Injustice theory better serves the oppressed than theories of justice or ideal theory. Humanitarian injustice, political injustice, and legal injustice are distinguished by the rules they violate. Not all who claim political injustice have valid historical grounds, which include past oppression and its legacy. Social class, including culture as well as money, helps explain competing claims of political injustice better than racial identities. Claims of political injustice by the White Mass Recently Politicized are not valid given the history of race (...) relations in the United States. The WMRP’s substitution of white racial identity for class identity may obstruct their opportunities for upward socioeconomic mobility. Their current billionaire leaders are not organic leaders and they stoke racism because it is emotionally useful for getting votes. But too much emphasis on racist history by nonwhites can result in a collective Post Traumatic Stress Disorder that also obstructs progress. The problems of the WMRP may be their own responsibility, in ways still unexplored. (shrink)

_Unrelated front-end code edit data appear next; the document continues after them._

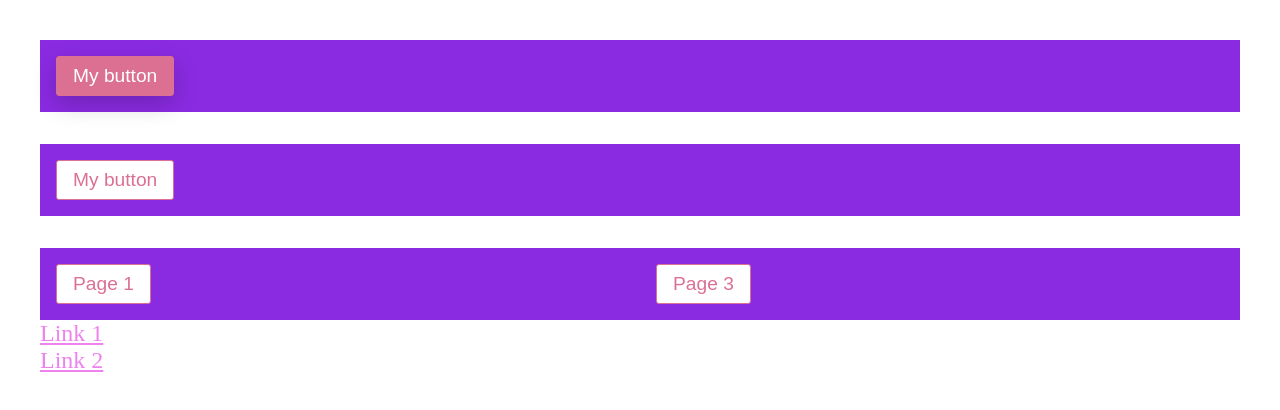
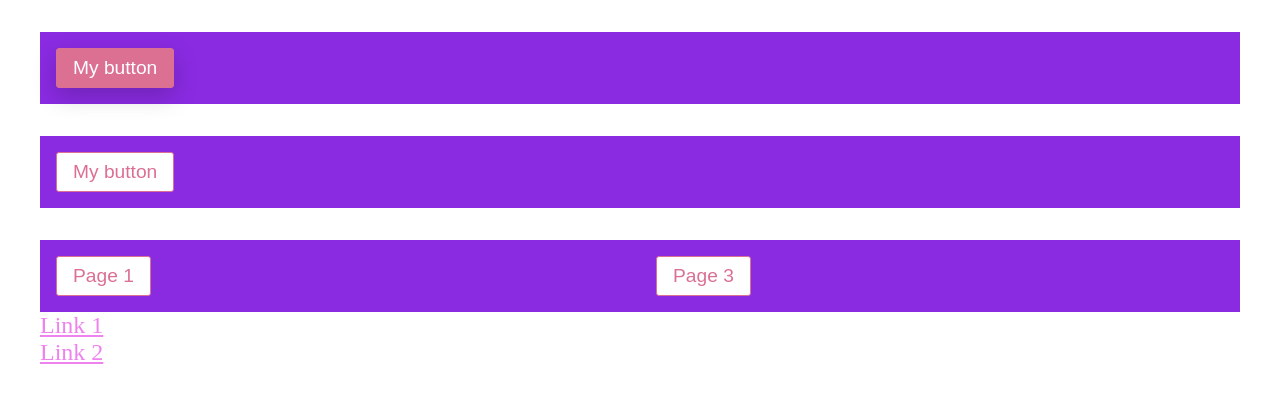
Before and after one commit to kaslufl/styled-components-react, a React (Create React App) app: page / in a window 1280 px wide. Shown: the top 410 px of the page. Built offline with nearby package versions, Linux system fonts and the light colour scheme.

Commit message:
feat: adiciona css reset

```diff
--- a/src/index.js
+++ b/src/index.js
@@ -2,7 +2,14 @@ import React from "react";
 import ReactDOM from "react-dom";
 
 import App from "./App";
+import GlobalStyles from "./theme/globalStyles";
 
 const root = document.getElementById("root");
 
-ReactDOM.render(<App />, root);
+ReactDOM.render(
+  <>
+    <GlobalStyles />
+    <App />
+  </>,
+  root
+);
--- /dev/null
+++ b/src/theme/globalStyles.js
@@ -0,0 +1,13 @@
+import { createGlobalStyle } from "styled-components";
+
+const GlobalStyle = createGlobalStyle`
+html {
+    height: 100%;
+}
+* {
+    padding: 0;
+    margin: 0;
+}
+`;
+
+export default GlobalStyle;
```
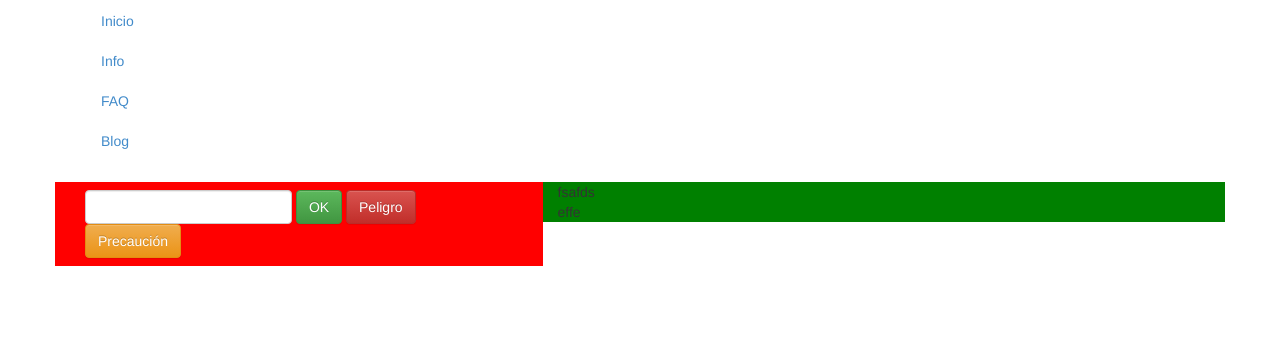
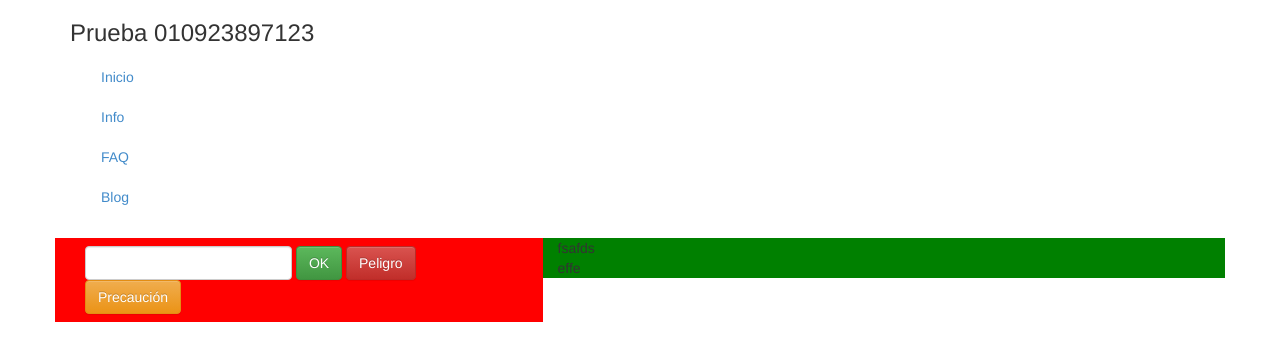
Before and after one commit to GeekCreatures/geekcreatures.github.com, a plain HTML site: page index.html in a window 1280 px wide. Drawn offline with Linux system fonts and the light colour scheme.

Commit message:
Update index.html

```diff
--- a/index.html
+++ b/index.html
@@ -18,6 +18,8 @@
 	<body>
 
 		<div id="contenedor" class="container">
+		      <div class="masthead">
+			  <h3 class="muted">Prueba 010923897123</h3>
 				<div class="navbar">
 					<div class="navbar-inner">
 						<div class="container">
@@ -27,6 +29,7 @@
 								<li><a href="#">FAQ</a></li>
 								<li><a href="#">Blog</a></a></li>
 							</ul>
+						</div>
 					</div>
 				</div>
 			</div>
```
Lines whose indentation alone changed are shown as unchanged.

I relate how my life has intersected with my work in philosophy, both before and after a twenty-year absence from academia. Motivations for engaging in Philosophy of Race may be different from other projects because the subject itself is urgent and the philosopher may be a person of color. I describe the development of my own writing in this subfield, from ontological issues in the philosophy of science to moral issues in political philosophy and cultural criticism. The first addressed the (...) biological reality of human racial taxonomy and the second has been about the inadequacy of treatments of race in the history of philosophy and injustice in contemporary social constructions of race. (shrink)